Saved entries
══════════════════════════════

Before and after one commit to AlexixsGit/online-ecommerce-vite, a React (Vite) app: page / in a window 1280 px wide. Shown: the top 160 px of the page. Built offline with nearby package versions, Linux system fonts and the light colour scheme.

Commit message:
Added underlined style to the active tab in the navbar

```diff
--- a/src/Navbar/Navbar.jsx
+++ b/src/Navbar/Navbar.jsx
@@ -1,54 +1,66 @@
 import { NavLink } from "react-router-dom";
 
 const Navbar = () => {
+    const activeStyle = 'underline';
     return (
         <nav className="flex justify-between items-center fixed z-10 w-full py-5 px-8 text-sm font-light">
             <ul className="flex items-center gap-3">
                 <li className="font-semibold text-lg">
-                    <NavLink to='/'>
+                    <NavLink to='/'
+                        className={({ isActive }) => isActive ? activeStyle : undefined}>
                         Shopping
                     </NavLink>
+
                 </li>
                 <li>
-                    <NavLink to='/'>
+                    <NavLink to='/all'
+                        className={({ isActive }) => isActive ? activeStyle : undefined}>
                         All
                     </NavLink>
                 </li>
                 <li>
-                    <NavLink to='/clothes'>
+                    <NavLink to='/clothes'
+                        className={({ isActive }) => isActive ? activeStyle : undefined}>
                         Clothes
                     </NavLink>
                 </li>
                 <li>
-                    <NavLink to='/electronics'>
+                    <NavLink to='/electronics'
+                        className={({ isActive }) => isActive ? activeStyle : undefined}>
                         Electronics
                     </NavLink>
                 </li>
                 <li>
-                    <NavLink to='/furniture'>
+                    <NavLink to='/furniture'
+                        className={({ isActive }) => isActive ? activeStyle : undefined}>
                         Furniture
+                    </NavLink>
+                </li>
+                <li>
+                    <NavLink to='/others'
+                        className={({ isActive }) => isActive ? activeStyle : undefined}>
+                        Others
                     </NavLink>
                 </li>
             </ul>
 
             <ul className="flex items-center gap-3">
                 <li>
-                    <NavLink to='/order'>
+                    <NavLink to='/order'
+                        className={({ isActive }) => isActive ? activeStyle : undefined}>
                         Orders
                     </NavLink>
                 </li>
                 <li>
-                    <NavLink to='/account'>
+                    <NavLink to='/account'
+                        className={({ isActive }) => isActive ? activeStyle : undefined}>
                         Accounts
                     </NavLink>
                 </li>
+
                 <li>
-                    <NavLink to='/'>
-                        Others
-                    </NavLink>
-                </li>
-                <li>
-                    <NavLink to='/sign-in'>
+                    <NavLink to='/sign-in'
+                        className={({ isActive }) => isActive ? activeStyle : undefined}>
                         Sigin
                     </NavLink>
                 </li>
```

══════════════════════════════

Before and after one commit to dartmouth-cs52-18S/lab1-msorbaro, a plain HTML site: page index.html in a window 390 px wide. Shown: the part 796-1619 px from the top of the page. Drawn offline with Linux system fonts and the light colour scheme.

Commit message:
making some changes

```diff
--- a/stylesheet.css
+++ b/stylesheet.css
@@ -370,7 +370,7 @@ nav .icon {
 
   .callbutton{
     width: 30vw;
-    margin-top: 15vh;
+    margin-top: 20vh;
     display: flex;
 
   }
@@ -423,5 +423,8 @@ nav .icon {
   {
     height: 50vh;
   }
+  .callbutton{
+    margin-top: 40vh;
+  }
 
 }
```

══════════════════════════════

What you need to do
Look over the entries above. Copy every line that contains the word "Linux".

Response to this exercise
Before and after one commit to AlexixsGit/online-ecommerce-vite, a React (Vite) app: page / in a window 1280 px wide. Shown: the top 160 px of the page. Built offline with nearby package versions, Linux system fonts and the light colour scheme.
Before and after one commit to dartmouth-cs52-18S/lab1-msorbaro, a plain HTML site: page index.html in a window 390 px wide. Shown: the part 796-1619 px from the top of the page. Drawn offline with Linux system fonts and the light colour scheme.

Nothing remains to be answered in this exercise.